April 6, 2006 – Researchers at the Kanagawa Academy of Science and Technology have developed a new material for transparent thin-film electrodes that does not use indium, an increasingly rare and expensive component of thin-film displays, according to the Nikkei Business Daily.
The new ceramic material, composed of 95% titanium oxide and 5% niobium, is exposed to a laser which evaporates the surface, forming a thin film 100nm thick on a glass substrate placed above it. Heating the substrate to about 500 degrees Celsius in hydrogen further enhances the conductivity of the material, which demonstrated 80% transmittance of visible light and low electrical resistance of 0.001 ohm/cm3. The team ultimately aims to boost light transmittance to 90% and reduce electrical resistance by another order of magnitude to 0.0001 ohm.

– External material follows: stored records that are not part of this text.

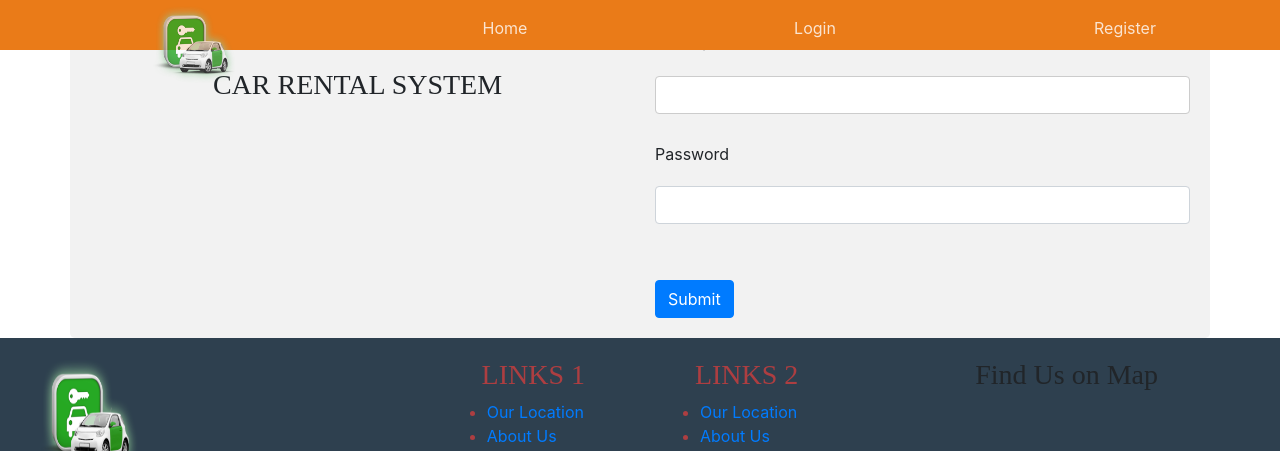
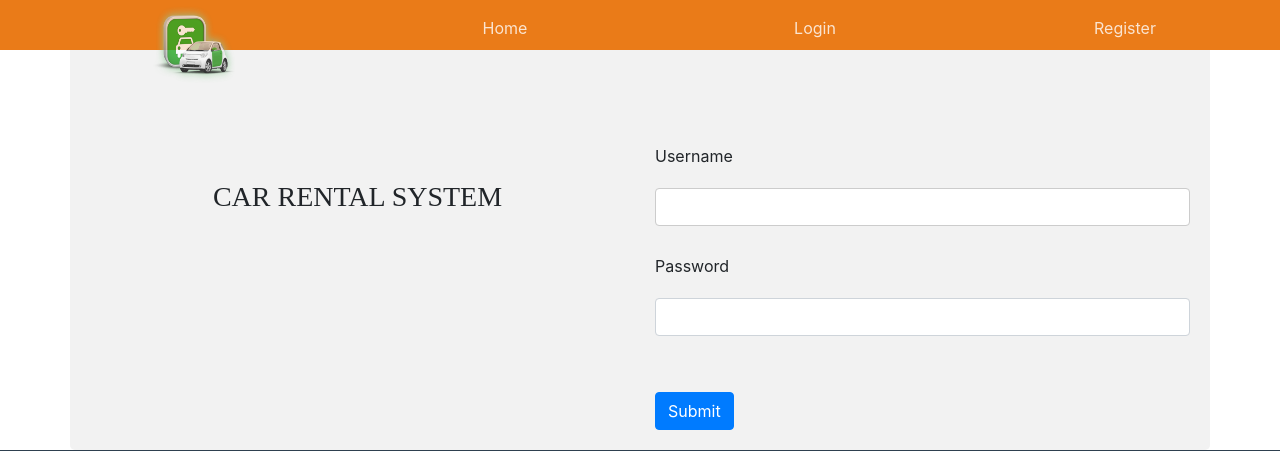
Before and after one commit to cuciocj/a2i-std621-phpcarrental, a PHP site: page /login.php in a window 1280 px wide. Shown: the top 451 px of the page. Run offline with PHP 8.4, Linux system fonts and the light colour scheme; a map, chart or similar area stays blank; some libraries are stand-ins or nearby versions.

Commit message:
:lipstick: added margin from navbar

```diff
--- a/login.php
+++ b/login.php
@@ -67,7 +67,7 @@ if ($_SERVER["REQUEST_METHOD"] == "POST") {
     <?php include './includes/header.php'; ?>
 
     <div class="container">
-        <div class="row">
+        <div class="row" style="margin-top: 7em">
             <div class="col-md-6">
                 <br><br>
                 <h3>CAR RENTAL SYSTEM</h3>
```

Indium tin oxide, used as a transparent and conductive material in flat-panel displays, has seen prices shoot to about $900/kg, as much as 15x the prices from 2001. Prices are seen remaining at a premium due to increasing demand for flat-panel displays.